● What you will do: Copy out all of the data that follows, exactly as it appears.

-=-=-

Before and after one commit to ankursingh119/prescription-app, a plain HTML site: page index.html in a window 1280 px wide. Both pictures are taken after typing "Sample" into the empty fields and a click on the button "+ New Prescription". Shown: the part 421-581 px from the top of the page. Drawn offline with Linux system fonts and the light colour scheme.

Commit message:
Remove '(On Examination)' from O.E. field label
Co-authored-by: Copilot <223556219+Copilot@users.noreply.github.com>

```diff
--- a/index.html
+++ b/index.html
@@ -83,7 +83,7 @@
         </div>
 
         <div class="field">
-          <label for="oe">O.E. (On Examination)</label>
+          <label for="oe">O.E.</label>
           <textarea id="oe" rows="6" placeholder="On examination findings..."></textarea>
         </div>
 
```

-=-=-

● Output for this task:
Before and after one commit to ankursingh119/prescription-app, a plain HTML site: page index.html in a window 1280 px wide. Both pictures are taken after typing "Sample" into the empty fields and a click on the button "+ New Prescription". Shown: the part 421-581 px from the top of the page. Drawn offline with Linux system fonts and the light colour scheme.

Commit message:
Remove '(On Examination)' from O.E. field label
Co-authored-by: Copilot <223556219+Copilot@users.noreply.github.com>

```diff
--- a/index.html
+++ b/index.html
@@ -83,7 +83,7 @@
         </div>
 
         <div class="field">
-          <label for="oe">O.E. (On Examination)</label>
+          <label for="oe">O.E.</label>
           <textarea id="oe" rows="6" placeholder="On examination findings..."></textarea>
         </div>
 
```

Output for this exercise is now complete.